-------- Data supplied

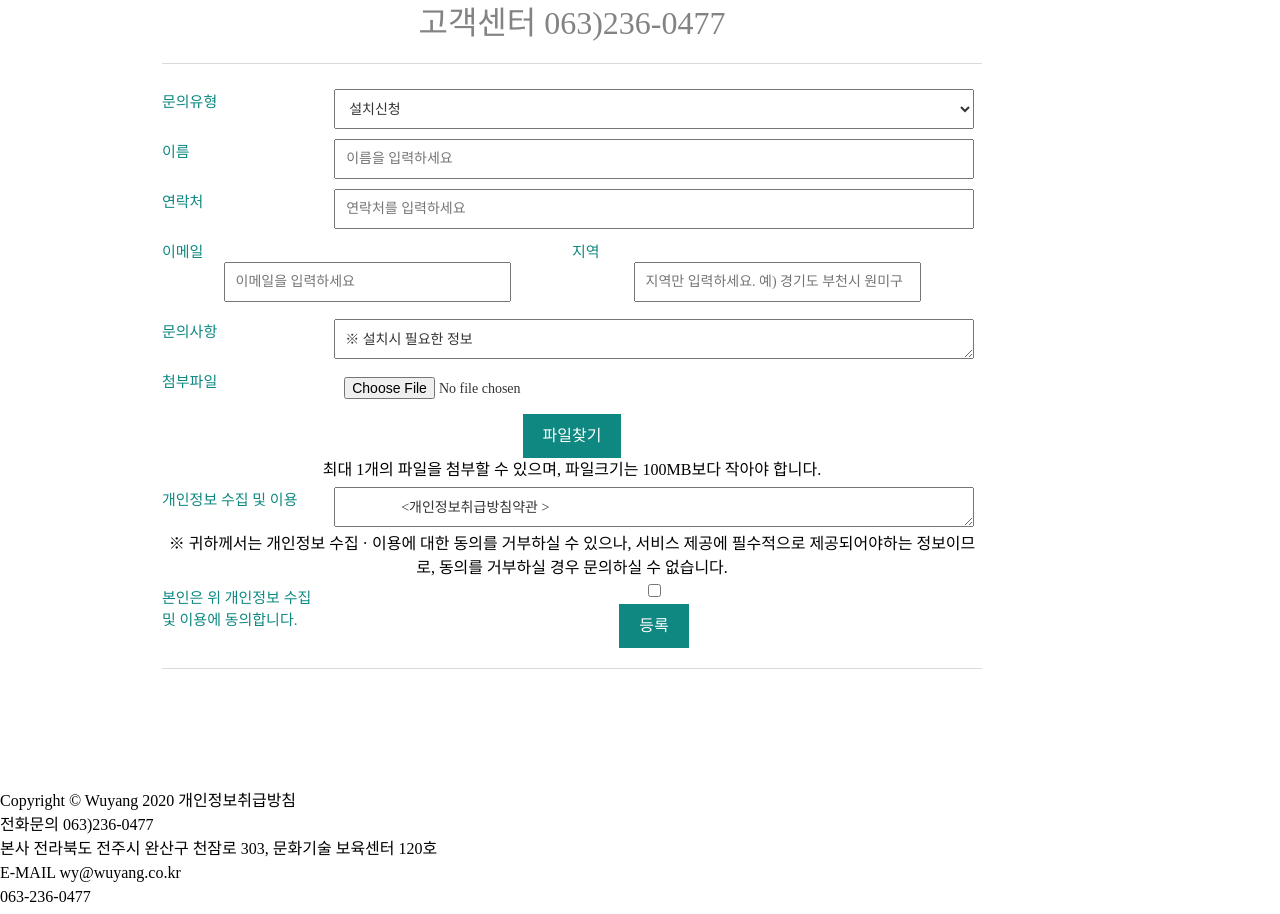
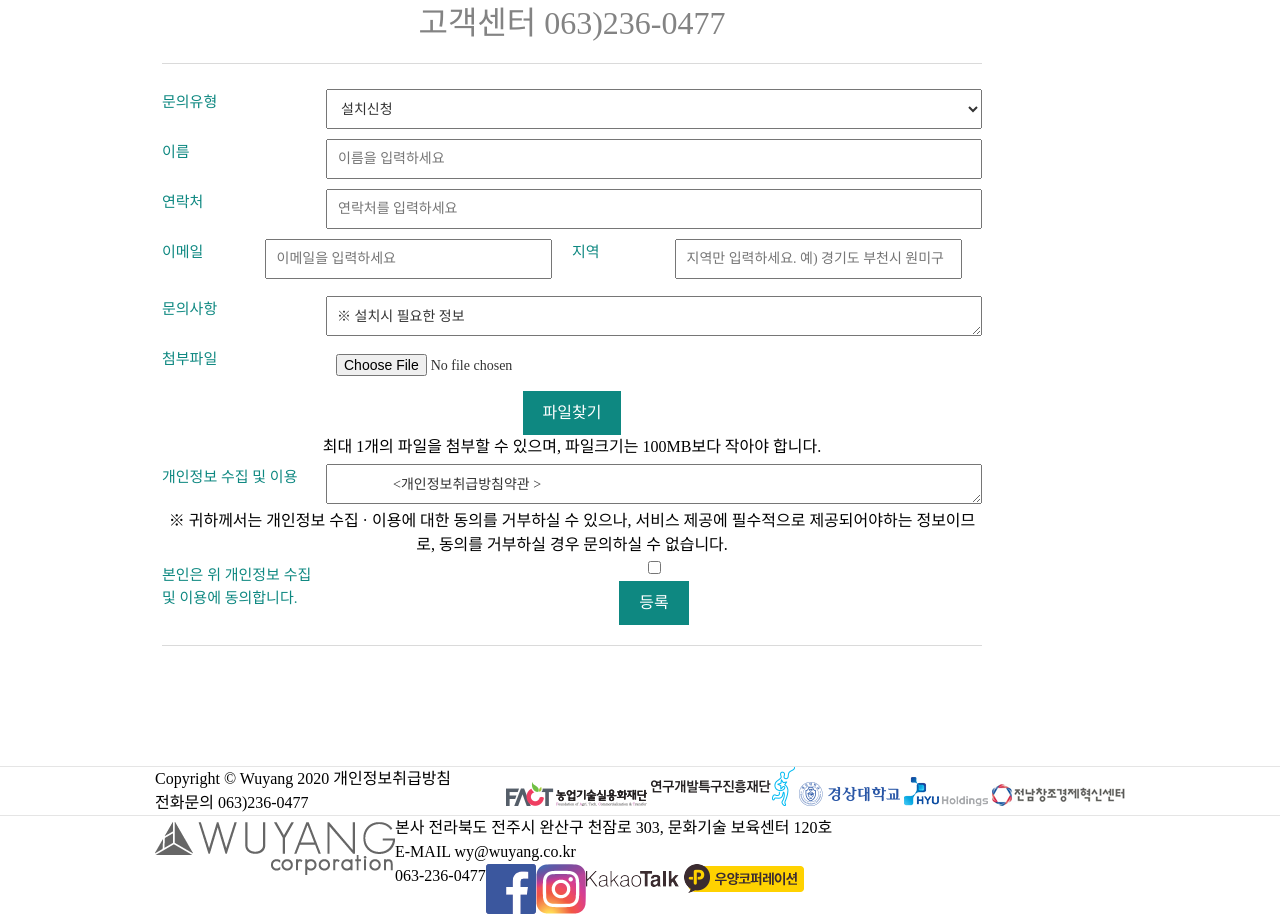
Before and after one commit to jgpl3107/wtagclone, a plain HTML site: page index.html in a window 1280 px wide. Shown: the part 337-1251 px from the top of the page. Drawn offline with Linux system fonts and the light colour scheme.

Commit message:
21/10/23

```diff
--- a/index.html
+++ b/index.html
@@ -173,32 +173,33 @@
     </main>
   </body>
   <footer>
-    <div class="footer-upper">
+    <div class="outer-container">
+      <div class="footer-a">
         <div class="contain">
           <ul class="co-op">
-          <li>
+            <li class="co-op-li">
               <a href="https://www.fact.or.kr/"
-              ><img src="/wtagclone\wtagclone\pic\partner_01.png" alt=""
+                ><img src="\pic\partner_01.png" alt=""
               /></a>
             </li>
-          <li>
+            <li class="co-op-li">
               <a href="https://www.innopolis.or.kr/inno"
-              ><img src="/wtagclone\wtagclone\pic\partner_02.png" alt=""
+                ><img src="\pic\partner_02.png" alt=""
               /></a>
             </li>
-          <li>
+            <li class="co-op-li">
               <a href="https://www.gnu.ac.kr/main/main.do"
-              ><img src="/wtagclone\wtagclone\pic\partner_03.png" alt=""
+                ><img src="\pic\partner_03.png" alt=""
               /></a>
             </li>
-          <li>
+            <li class="co-op-li">
               <a href="https://www.hanyang.ac.kr/"
-              ><img src="/wtagclone\wtagclone\pic\partner_04.png" alt=""
+                ><img src="\pic\partner_04.png" alt=""
               /></a>
             </li>
-          <li>
+            <li class="co-op-li">
               <a href="https://ccei.creativekorea.or.kr/jeonnam/main.do"
-              ><img src="/wtagclone\wtagclone\pic\partner_05.png" alt=""
+                ><img src="\pic\partner_05.png" alt=""
               /></a>
             </li>
           </ul>
@@ -209,28 +210,32 @@
           </div>
         </div>
       </div>
-    <div class="footer-lower">
+    </div>
+    <div class="outer-container-b">
+      <div class="footer-a">
         <div class="contain">
-        <p class="foot-logo">
-          <img src="/wtagclone\wtagclone\pic\logo_gray.png" alt="" />
+          <p class="left foot-logo">
+            <img src="\pic\logo_gray.png" alt="" />
           </p>
-        <div class="address-info">
+          <div class="left address-info">
             <p>본사 전라북도 전주시 완산구 천잠로 303, 문화기술 보육센터 120호</p>
             <p>E-MAIL wy@wuyang.co.kr</p>
           </div>
-        <div class="contact-endpage">
-          <p class="tel">063-236-0477</p>
-          <a href="https://www.facebook.com/wuyangcorp/"
-            ><img src="/wtagclone\wtagclone\pic\icon_facebook.png" alt=""
+          <div class="left contact-endpage">
+            <p class ="contact-img tel">063-236-0477</p>
+            <a class="contact-img" href="https://www.facebook.com/wuyangcorp/"
+              ><img src="\pic\icon_facebook.png" alt=""
             /></a>
-          <a href="https://www.instagram.com/wuyang_sales/"
-            ><img src="/wtagclone\wtagclone\pic\icon_insta.png" alt=""
+            <a class="contact-img" href="https://www.instagram.com/wuyang_sales/"
+              ><img src="\pic\icon_insta.png" alt=""
             /></a>
-          <a href="#"
-            ><img src="/wtagclone\wtagclone\pic\foot_kakao.png" alt=""
+            <a class="contact-img" href="#"
+              ><img src="\pic\foot_kakao.png" alt=""
             /></a>
           </div>
         </div>
       </div>
+
+    </div>
   </footer>
 </html>
--- a/style.css
+++ b/style.css
@@ -10,9 +10,9 @@
   text-align: left;
 }
 .inputdecor {
-  margin: 5px;
+  margin: 5px 0;
   display: inline-block;
-  width: 78%;
+  width: 80%;
   font-size: 14px;
   color: #333;
   padding: 0 10px;
@@ -35,7 +35,7 @@
 .container .emailandlocate .labeldecor {
   display: block;
   text-align: left;
-  width: 100%;
+
 }
 
 .container .emailandlocate .inputdecor {
@@ -212,3 +212,36 @@ form {
 .maintopsection .a{
 
 }*/
+/*footer*/
+footer .footer-a {
+  width: 970px;
+  margin: 0 auto;
+}
+.outer-container{
+  border-top:1px solid #e5e5e5;
+  border-bottom:1px solid #e5e5e5;
+}
+.outer-container-b{
+
+}
+
+
+.footer-a .contain .userinfo{
+  float: left;
+}
+.footer-a .contain .co-op{
+  float: right;
+}
+
+.footer-a .contain::after{content:''; clear:both;display: block;}
+.outer-container .co-op .co-op-li{
+  display:inline-block;
+}
+
+.footer-a .left{
+  float: left;
+}
+
+.footer-a .left .contact-img{
+  float:left;
+}
```
Lines whose indentation alone changed are shown as unchanged.
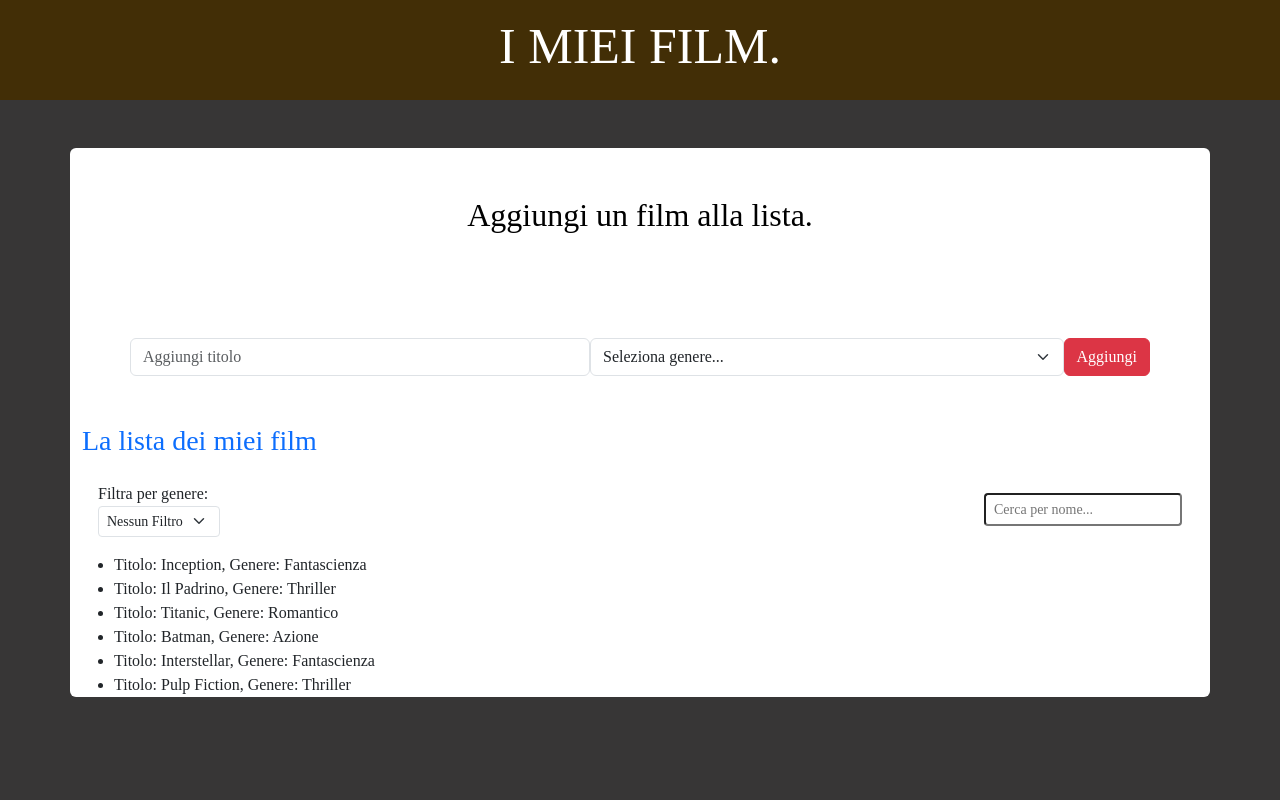
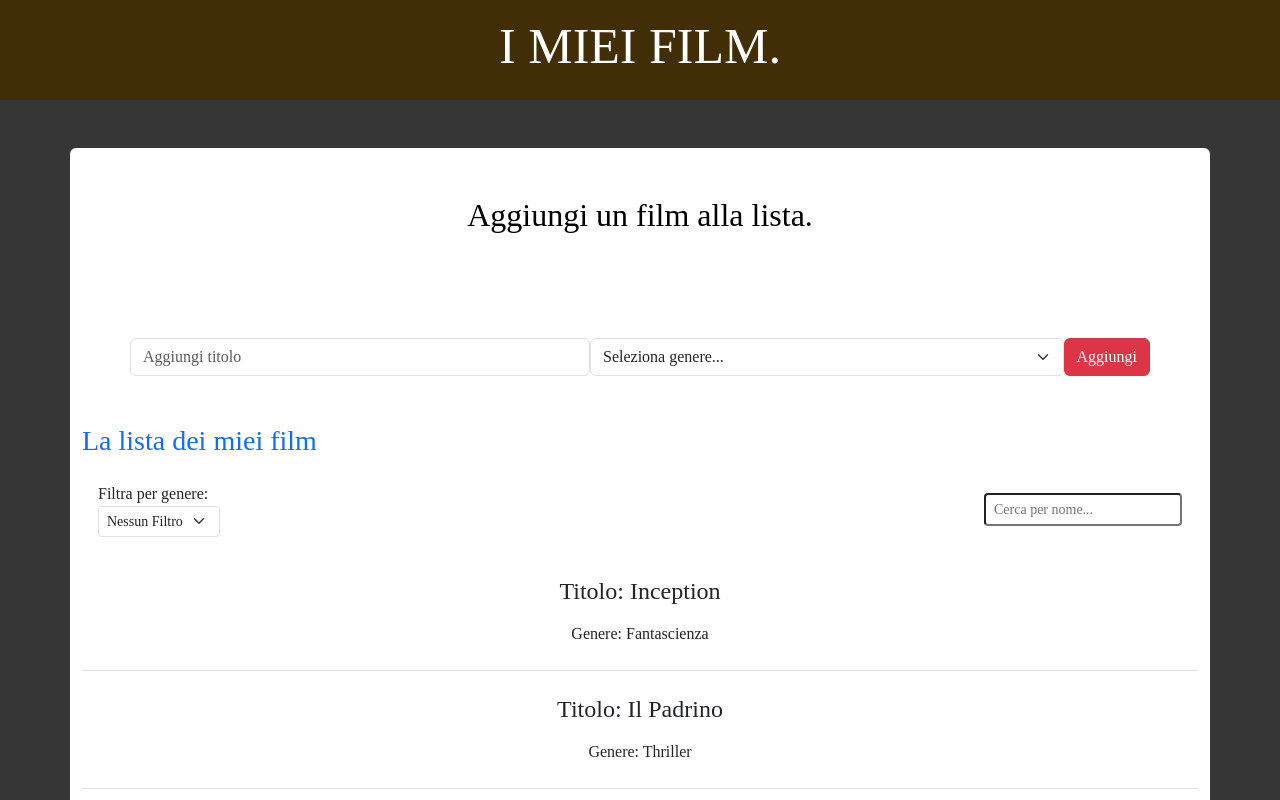
Before and after one commit to stefanosorrenti/react-movie-filter, a React (Vite) app: page / in a window 1280 px wide. Shown: the top 800 px of the page. Built offline with nearby package versions, Linux system fonts and the light colour scheme.

Commit message:
AppHeader: add css for movies list

```diff
--- a/src/components/AppMain.jsx
+++ b/src/components/AppMain.jsx
@@ -120,11 +120,11 @@ export default function AppMain() {
 
                 {/* Film list */}
 
-                <ul>
+                <ul className="list-group list-group-flush text-center">
                     {moviesList.map((film, index) => ( //Uso il map per ciclare il mio array di oggetti.
 
                         //Ad ogni iterazione restituisco questo markup con le relative proprieta'
-                        <li key={index}>Titolo: {film.title}, Genere: {film.genre}</li>
+                        <li className="list-group-item" key={index}><h4 className="my-3">Titolo: {film.title} </h4> <p>Genere: {film.genre}</p></li>
 
 
 
```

----------------

Please output the material as written, apart from the images.

Before and after one commit to jgpl3107/wtagclone, a plain HTML site: page index.html in a window 1280 px wide. Shown: the part 337-1251 px from the top of the page. Drawn offline with Linux system fonts and the light colour scheme.

Commit message:
21/10/23

```diff
--- a/index.html
+++ b/index.html
@@ -173,32 +173,33 @@
     </main>
   </body>
   <footer>
-    <div class="footer-upper">
+    <div class="outer-container">
+      <div class="footer-a">
         <div class="contain">
           <ul class="co-op">
-          <li>
+            <li class="co-op-li">
               <a href="https://www.fact.or.kr/"
-              ><img src="/wtagclone\wtagclone\pic\partner_01.png" alt=""
+                ><img src="\pic\partner_01.png" alt=""
               /></a>
             </li>
-          <li>
+            <li class="co-op-li">
               <a href="https://www.innopolis.or.kr/inno"
-              ><img src="/wtagclone\wtagclone\pic\partner_02.png" alt=""
+                ><img src="\pic\partner_02.png" alt=""
               /></a>
             </li>
-          <li>
+            <li class="co-op-li">
               <a href="https://www.gnu.ac.kr/main/main.do"
-              ><img src="/wtagclone\wtagclone\pic\partner_03.png" alt=""
+                ><img src="\pic\partner_03.png" alt=""
               /></a>
             </li>
-          <li>
+            <li class="co-op-li">
               <a href="https://www.hanyang.ac.kr/"
-              ><img src="/wtagclone\wtagclone\pic\partner_04.png" alt=""
+                ><img src="\pic\partner_04.png" alt=""
               /></a>
             </li>
-          <li>
+            <li class="co-op-li">
               <a href="https://ccei.creativekorea.or.kr/jeonnam/main.do"
-              ><img src="/wtagclone\wtagclone\pic\partner_05.png" alt=""
+                ><img src="\pic\partner_05.png" alt=""
               /></a>
             </li>
           </ul>
@@ -209,28 +210,32 @@
           </div>
         </div>
       </div>
-    <div class="footer-lower">
+    </div>
+    <div class="outer-container-b">
+      <div class="footer-a">
         <div class="contain">
-        <p class="foot-logo">
-          <img src="/wtagclone\wtagclone\pic\logo_gray.png" alt="" />
+          <p class="left foot-logo">
+            <img src="\pic\logo_gray.png" alt="" />
           </p>
-        <div class="address-info">
+          <div class="left address-info">
             <p>본사 전라북도 전주시 완산구 천잠로 303, 문화기술 보육센터 120호</p>
             <p>E-MAIL wy@wuyang.co.kr</p>
           </div>
-        <div class="contact-endpage">
-          <p class="tel">063-236-0477</p>
-          <a href="https://www.facebook.com/wuyangcorp/"
-            ><img src="/wtagclone\wtagclone\pic\icon_facebook.png" alt=""
+          <div class="left contact-endpage">
+            <p class ="contact-img tel">063-236-0477</p>
+            <a class="contact-img" href="https://www.facebook.com/wuyangcorp/"
+              ><img src="\pic\icon_facebook.png" alt=""
             /></a>
-          <a href="https://www.instagram.com/wuyang_sales/"
-            ><img src="/wtagclone\wtagclone\pic\icon_insta.png" alt=""
+            <a class="contact-img" href="https://www.instagram.com/wuyang_sales/"
+              ><img src="\pic\icon_insta.png" alt=""
             /></a>
-          <a href="#"
-            ><img src="/wtagclone\wtagclone\pic\foot_kakao.png" alt=""
+            <a class="contact-img" href="#"
+              ><img src="\pic\foot_kakao.png" alt=""
             /></a>
           </div>
         </div>
       </div>
+
+    </div>
   </footer>
 </html>
--- a/style.css
+++ b/style.css
@@ -10,9 +10,9 @@
   text-align: left;
 }
 .inputdecor {
-  margin: 5px;
+  margin: 5px 0;
   display: inline-block;
-  width: 78%;
+  width: 80%;
   font-size: 14px;
   color: #333;
   padding: 0 10px;
@@ -35,7 +35,7 @@
 .container .emailandlocate .labeldecor {
   display: block;
   text-align: left;
-  width: 100%;
+
 }
 
 .container .emailandlocate .inputdecor {
@@ -212,3 +212,36 @@ form {
 .maintopsection .a{
 
 }*/
+/*footer*/
+footer .footer-a {
+  width: 970px;
+  margin: 0 auto;
+}
+.outer-container{
+  border-top:1px solid #e5e5e5;
+  border-bottom:1px solid #e5e5e5;
+}
+.outer-container-b{
+
+}
+
+
+.footer-a .contain .userinfo{
+  float: left;
+}
+.footer-a .contain .co-op{
+  float: right;
+}
+
+.footer-a .contain::after{content:''; clear:both;display: block;}
+.outer-container .co-op .co-op-li{
+  display:inline-block;
+}
+
+.footer-a .left{
+  float: left;
+}
+
+.footer-a .left .contact-img{
+  float:left;
+}
```
Lines whose indentation alone changed are shown as unchanged.
Before and after one commit to stefanosorrenti/react-movie-filter, a React (Vite) app: page / in a window 1280 px wide. Shown: the top 800 px of the page. Built offline with nearby package versions, Linux system fonts and the light colour scheme.

Commit message:
AppHeader: add css for movies list

```diff
--- a/src/components/AppMain.jsx
+++ b/src/components/AppMain.jsx
@@ -120,11 +120,11 @@ export default function AppMain() {
 
                 {/* Film list */}
 
-                <ul>
+                <ul className="list-group list-group-flush text-center">
                     {moviesList.map((film, index) => ( //Uso il map per ciclare il mio array di oggetti.
 
                         //Ad ogni iterazione restituisco questo markup con le relative proprieta'
-                        <li key={index}>Titolo: {film.title}, Genere: {film.genre}</li>
+                        <li className="list-group-item" key={index}><h4 className="my-3">Titolo: {film.title} </h4> <p>Genere: {film.genre}</p></li>
 
 
 
```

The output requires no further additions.